Injustice in county jails
While persons convicted of a crime are typically housed in prisons and are legally ineligible to vote, as in Texas, most of the people in county jails are locked up awaiting trial and are eligible to vote — but have no means to get to the polls.
Harris County Jail in Houston, Texas, is the third largest jail in the country. Like many jails around the country, upwards of 70% of the people inside are being detained pretrial and have not been convicted of anything. (Prison Policy Initiative, March 24, 2020, tinyurl.com/PretrialDetentioninJails)
Harris County Jail piloted a program to allow people arrested on or after Oct. 22, 2021, to vote in the November 2021 elections from a polling site located inside the jail. Volunteers from Project Orange, a group that helps register incarcerated voters, worked within the jail to help people arrested before that date to register for absentee ballots. Harris County Jail was the first jail in Texas to allow this to happen; a program was modeled somewhat on a pilot effort at Cook County Jail in Chicago in 2020.
These programs are rare, and while it is a leap forward to give incarcerated people access to their right to the vote, it is still a fundamental injustice that many of them find themselves trapped in jail due to their inability to pay bail bond while awaiting trial.
Beyond the vote — abolition!

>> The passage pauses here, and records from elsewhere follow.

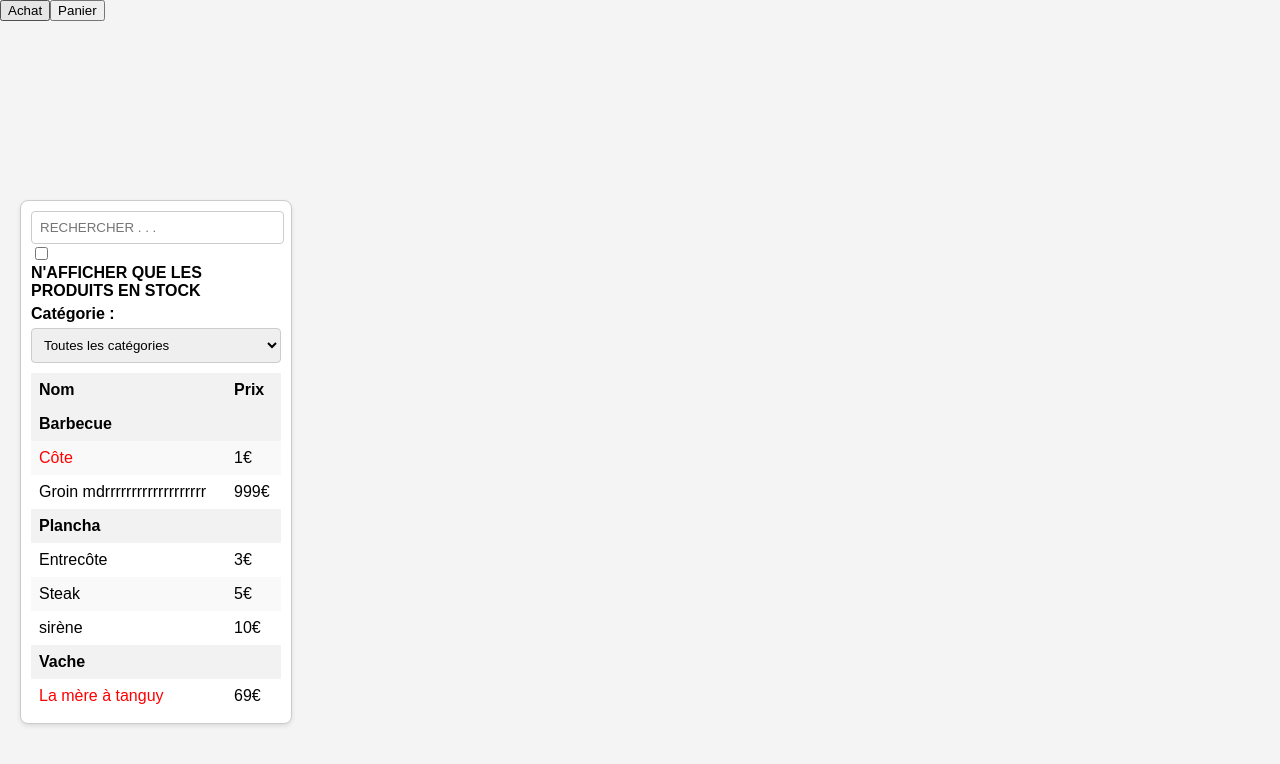
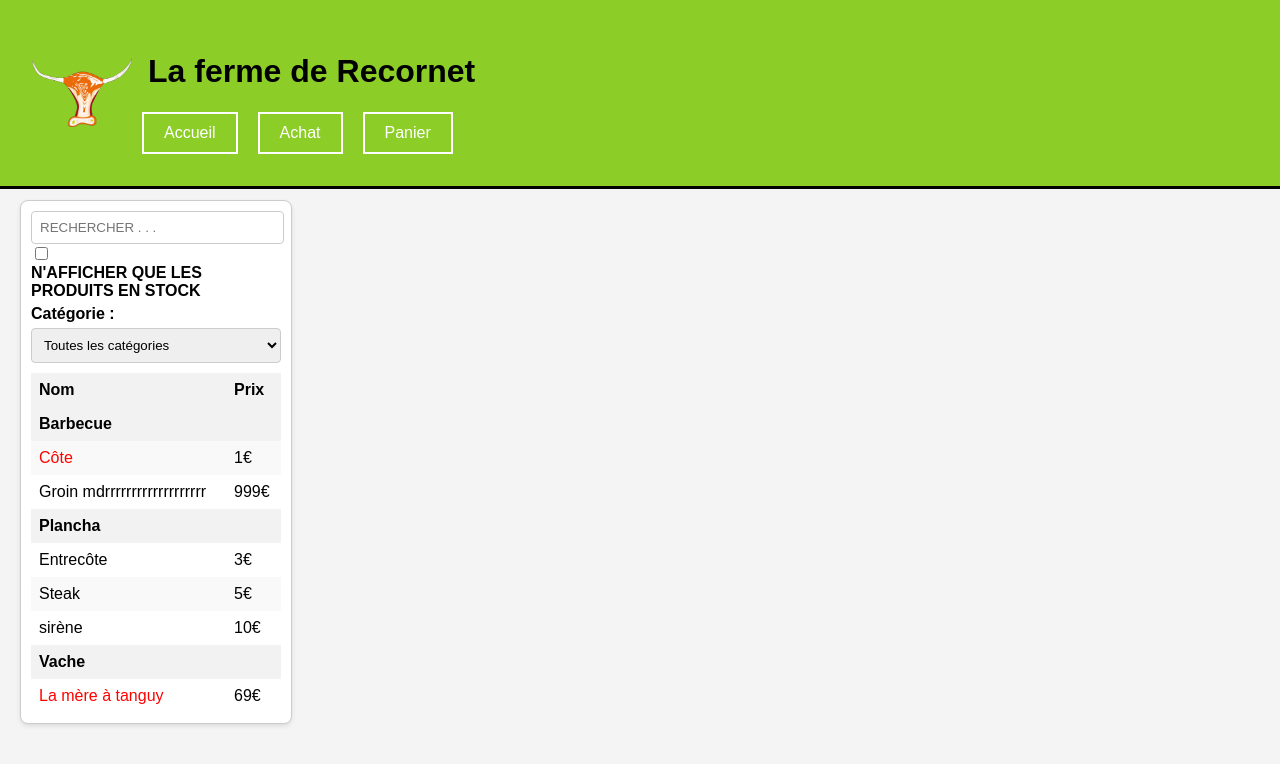
Before and after one commit to Sorohpsoe/WEB, a React (Create React App) app in the folder react_front/: page / in a window 1280 px wide. Shown: the top 764 px of the page. Built offline with nearby package versions, Linux system fonts and the light colour scheme.

Commit message:
Modif style banner and buttons

```diff
--- a/react_front/src/components/Banner.js
+++ b/react_front/src/components/Banner.js
@@ -1,13 +1,22 @@
-import '../styles/Banner.css'
-import logo from '../assets/logo.png'
+import React from 'react';
+import { useNavigate } from "react-router-dom";
+import '../styles/Banner.css';
+import logo from '../assets/logo.png';
 
 function Banner() {
+    const navigate = useNavigate();
     return (
         <div className='banner'>
             <img src={logo} alt="logo de la ferme de Recornet" className='banner-logo' />
-            <h1 className='banner-title'>La ferme de Recornet</h1>
+            <div className='banner-content'>
+                <h1 className='banner-title'>La ferme de Recornet</h1>
+                <div className='banner-buttons'>
+                    <button className='banner-button' onClick={() => {navigate("/");}}>Accueil</button>
+                    <button className='banner-button' onClick={() => {navigate("/achat");}}>Achat</button>
+                    <button className='banner-button' onClick={() => {navigate("/panier");}}>Panier</button>
+                </div>
+            </div>
         </div>
     )
 }
-
-export default Banner
+export default Banner;
--- a/react_front/src/components/pages/Achat.js
+++ b/react_front/src/components/pages/Achat.js
@@ -1,5 +1,4 @@
 import React from "react";
-import { useNavigate } from "react-router-dom";
 import IconeProduit from '../IconeProduit.js';
 import { image1, image2, image3 } from '../Images.js';
 import Banner from '../Banner'
@@ -7,9 +6,6 @@ import Banner from '../Banner'
 import '../../styles/Achat.css';
 
 function Achat() {
-
-  let index = 0
-  const navigate = useNavigate();
 
 
   const prix = [
@@ -24,22 +20,13 @@ function Achat() {
 
   return (
     <div>
-
-      <button
-        onClick={() => {navigate("/panier");}} >Panier
-      </button>
-
-      <button onClick={() => {navigate("/");}}>Accueil</button>
-
+      <Banner />
       <div className="icon-container">
         {prix.map((liste,idx) => (
 
-          <IconeProduit image={image3} liste={liste} index={index+idx}/>
-        ))}
+            <IconeProduit image={image3} liste={liste} index={index+idx}/>
+          ))}
       </div>
-
-
-      <Banner />
 
     </div>
   );
--- a/react_front/src/components/pages/Home.js
+++ b/react_front/src/components/pages/Home.js
@@ -1,19 +1,11 @@
 import React from "react";
-import { useNavigate } from "react-router-dom";
+import Banner from '../Banner'
+
 
 function Home() {
-
-  const navigate = useNavigate();
-
   return (
     <div>
-      <button
-        onClick={() => {navigate("/achat");}} >Achat
-      </button>
-
-      <button
-        onClick={() => {navigate("/panier");}} >Panier
-      </button>
+      <Banner />
 
     </div>
   );
--- a/react_front/src/components/pages/Panier.js
+++ b/react_front/src/components/pages/Panier.js
@@ -8,7 +8,6 @@ import image from '../../assets/steak.jpg';
 
 function Panier() {
 
-  const navigate = useNavigate();
   const templateID = "template_3ns12gc"
   const serviceID = "service_yt825eq"
   const userID = "WhJD9B8oAATOEHYRGnope"
@@ -35,15 +34,16 @@ function Panier() {
   };
 
   return (
-    <div className="panier-container">
-      <button className="button-accueil" onClick={() => {navigate("/");}}>Accueil </button>
-
+    <div>
+      <Banner />
+      <div className="panier-container"></div>
       <h2 className="panier-title">Panier</h2>
 
-      <div className="panier-items">
+      <div className="panier-items"></div>
+
       {panierclient.map((produit) => (
         <div key={produit.id} className="panier-item">
-            <img src={image} alt="Steak" className="item-image"/>
+          <img src={image} alt="Steak" className="item-image" />
           <div className="item-details">
             <h3 className="item-title">{produit.titre}</h3>
             <p className="item-price">Prix indicatif : {produit.prix}€</p>
@@ -53,8 +53,6 @@ function Panier() {
           </div>
         </div>
       ))}
-      </div>
-
       <button className="button-valider-panier" onClick={envoyerEmail}>Valider Panier</button>
     </div>
   );
--- a/react_front/src/styles/Banner.css
+++ b/react_front/src/styles/Banner.css
@@ -18,3 +18,19 @@
 	height: 69px;
 	width: 100px;
 }
+
+.banner-button {
+    background-color: transparent;
+    border: 2px solid white;
+    color: white;
+    padding: 10px 20px;
+    margin: 0 10px;
+    font-size: 16px;
+    cursor: pointer;
+    transition: all 0.3s ease;
+}
+
+.banner-button:hover {
+    background-color: white;
+    color: rgb(140, 206, 39);
+}
```
Lines whose indentation alone changed are shown as unchanged.
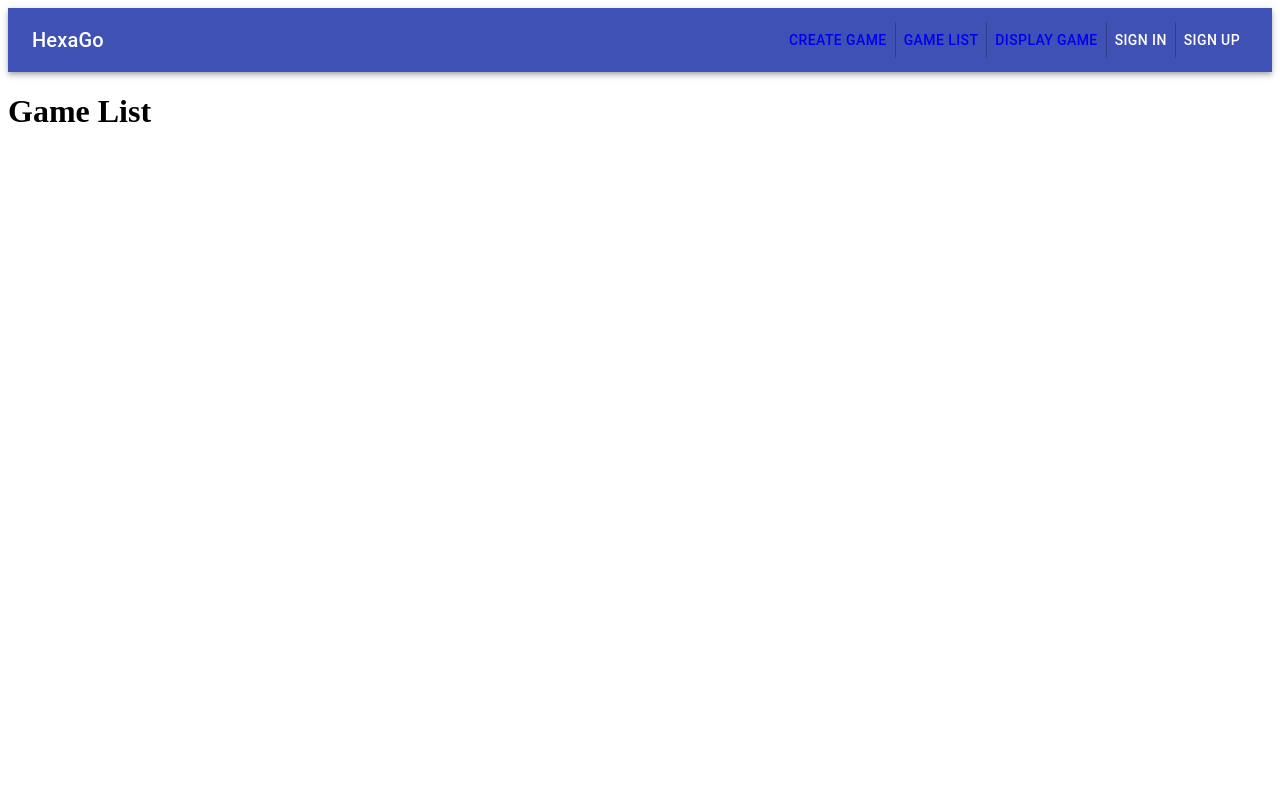
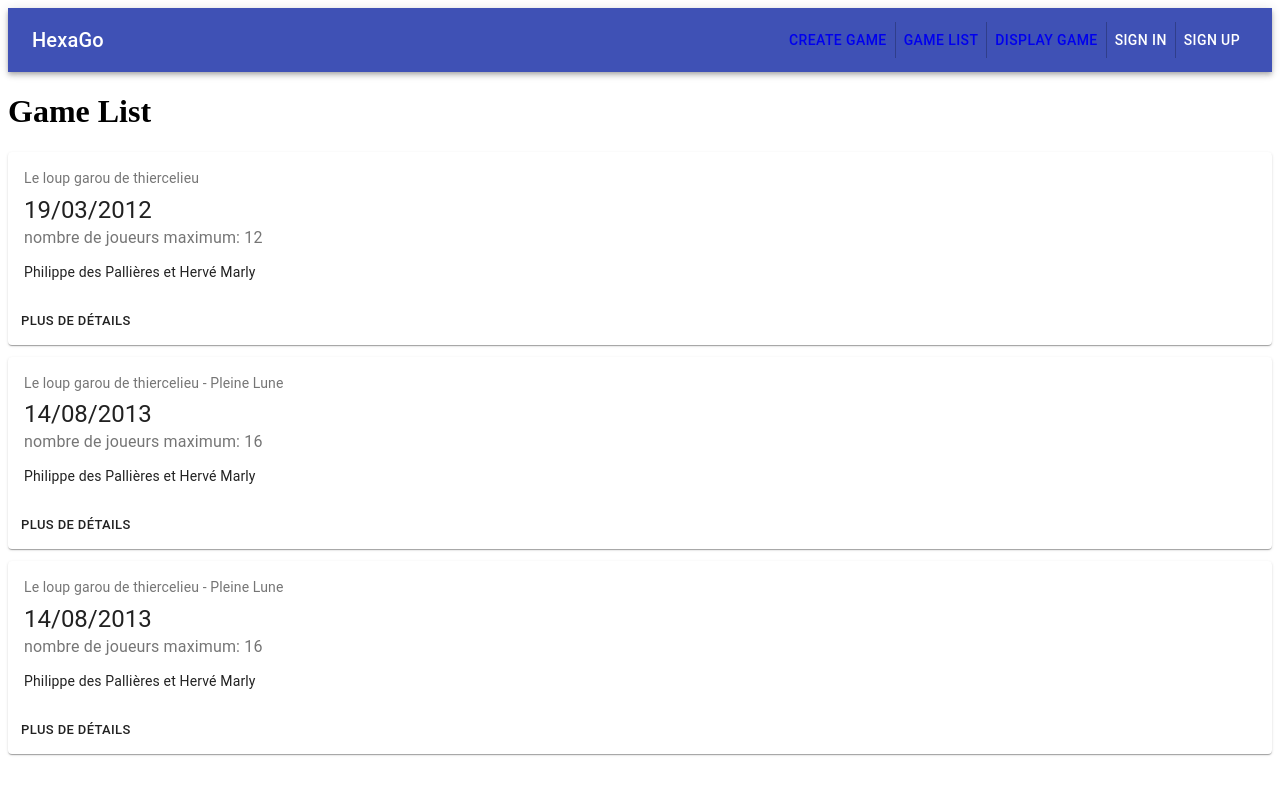
Before and after one commit to TheoWckr/hexago-front-final, a React (Create React App) app in the folder front/: page /gamelist in a window 1280 px wide. Shown: the top 794 px of the page. Built offline with nearby package versions, Linux system fonts and the light colour scheme.

Commit message:
card separated

```diff
--- a/front/src/data-mock/gameDetailMockList.tsx
+++ b/front/src/data-mock/gameDetailMockList.tsx
@@ -1,4 +1,3 @@
-// @ts-ignore
 let detail: ({ gameLengthMax: number; editor: string; gameDetailsId: string; releaseDate: string; author: string; gameLengthMin: number; popularity: number; minAge: number; name: string; playerMax: number; playerMin: number; distributor: string } | { gameLengthMax: number; editor: string; gameDetailsId: string; releaseDate: string; author: string; gameLengthMin: number; popularity: number; minAge: number; name: string; playerMax: number; playerMin: number; distributor: string } | { gameLengthMax: number; editor: string; gameDetailsId: string; releaseDate: string; author: string; gameLengthMin: number; popularity: number; minAge: number; name: string; playerMax: number; playerMin: number; distributor: string, description: string })[];
 detail = [{
     "gameDetailsId": "sdfbsdjbsdfjhbdsfjhsdfbjsdfk",
@@ -48,3 +47,5 @@ detail = [{
 
     }
 ];
+
+export default detail;
--- a/front/src/game/display/gameDisplay.tsx
+++ b/front/src/game/display/gameDisplay.tsx
@@ -1,60 +1,11 @@
 import React from "react";
-import { makeStyles } from '@material-ui/core/styles';
-import Card from '@material-ui/core/Card';
-import CardActions from '@material-ui/core/CardActions';
-import CardContent from '@material-ui/core/CardContent';
-import Button from '@material-ui/core/Button';
-import Typography from '@material-ui/core/Typography';
-import data from "../../data-mock/gameDetailMockList";
-
-const useStyles = makeStyles({
-    root: {
-        minWidth: 275,
-        marginBottom: 12
-    },
-    bullet: {
-        display: 'inline-block',
-        margin: '0 2px',
-        transform: 'scale(0.8)',
-    },
-    title: {
-        fontSize: 14,
-    },
-    pos: {
-        marginBottom: 12,
-    },
-});
 
 const GameDisplay = () => {
-    const classes = useStyles();
-    const bull = <span className={classes.bullet}>•</span>;
-
     return (
         <div>
             <div>
                 <h1>Game Display</h1>
             </div>
-            {data.map((value =>
-                    <Card className={classes.root}>
-                        <CardContent>
-                            <Typography className={classes.title} color="textSecondary" gutterBottom>
-                                {value.name}
-                            </Typography>
-                            <Typography variant="h5" component="h2">
-                                {(new Intl.DateTimeFormat('fr-FR').format(new Date(value.releaseDate)))}
-                            </Typography>
-                            <Typography className={classes.pos} color="textSecondary">
-                                nombre de joueurs maximum: {value.playerMax}
-                            </Typography>
-                            <Typography variant="body2" component="p">
-                                {value.author}
-                            </Typography>
-                        </CardContent>
-                        <CardActions>
-                            <Button size="small">Plus de détails</Button>
-                        </CardActions>
-                    </Card>
-            ))}
         </div>
     );
 };
--- a/front/src/game/list/gameList.tsx
+++ b/front/src/game/list/gameList.tsx
@@ -1,12 +1,16 @@
 import React from "react";
+import ListCard from "./listCard";
+import detail from '../../data-mock/gameDetailMockList';
 
 const GameList = () => {
-
     return (
         <div>
-            <h1>Game List</h1>
+            <div>
+                <h1>Game List</h1>
+            </div>
+            <ListCard data={detail}/>
         </div>
     );
-}
+};
 
 export default GameList;
--- /dev/null
+++ b/front/src/game/list/listCard.tsx
@@ -0,0 +1,57 @@
+import React from "react";
+import {makeStyles} from '@material-ui/core/styles';
+import Card from '@material-ui/core/Card';
+import CardActions from '@material-ui/core/CardActions';
+import CardContent from '@material-ui/core/CardContent';
+import Button from '@material-ui/core/Button';
+import Typography from '@material-ui/core/Typography';
+
+const useStyles = makeStyles({
+    root: {
+        minWidth: 275,
+        marginBottom: 12
+    },
+    bullet: {
+        display: 'inline-block',
+        margin: '0 2px',
+        transform: 'scale(0.8)',
+    },
+    title: {
+        fontSize: 14,
+    },
+    pos: {
+        marginBottom: 12,
+    },
+});
+
+const ListCard = ({data}: any) => {
+    const classes = useStyles();
+
+    return (
+        <div>
+            { data.map((value: any) =>
+            <Card className={classes.root}>
+                <CardContent>
+                    <Typography className={classes.title} color="textSecondary" gutterBottom>
+                        {value.name}
+                    </Typography>
+                    <Typography variant="h5" component="h2">
+                        {(new Intl.DateTimeFormat('fr-FR').format(new Date(value.releaseDate)))}
+                    </Typography>
+                    <Typography className={classes.pos} color="textSecondary">
+                        nombre de joueurs maximum: {value.playerMax}
+                    </Typography>
+                    <Typography variant="body2" component="p">
+                        {value.author}
+                    </Typography>
+                </CardContent>
+                <CardActions>
+                    <Button size="small">Plus de détails</Button>
+                </CardActions>
+            </Card>
+            )}
+        </div>
+    )
+};
+
+export default ListCard;
```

More radical and deeper measures are needed. End the Exception, part of a movement to change the Thirteenth Amendment language, says: “In the last three years, three states have abolished slavery in their state constitutions. In 2018, Colorado became the first state since Rhode Island — the only state to have fully abolished slavery prior to the passage of the Thirteenth Amendment — to end the exception and abolish slavery. Following in its footsteps, Utah and Nebraska also led successful campaigns to abolish slavery in 2020. In all three states, the ballot initiatives were the result of unanimous, bipartisan legislative votes.”
Abolition of the afterlife of enslavement is the goal, and we aim to leave no member of our collective class — the working class — behind.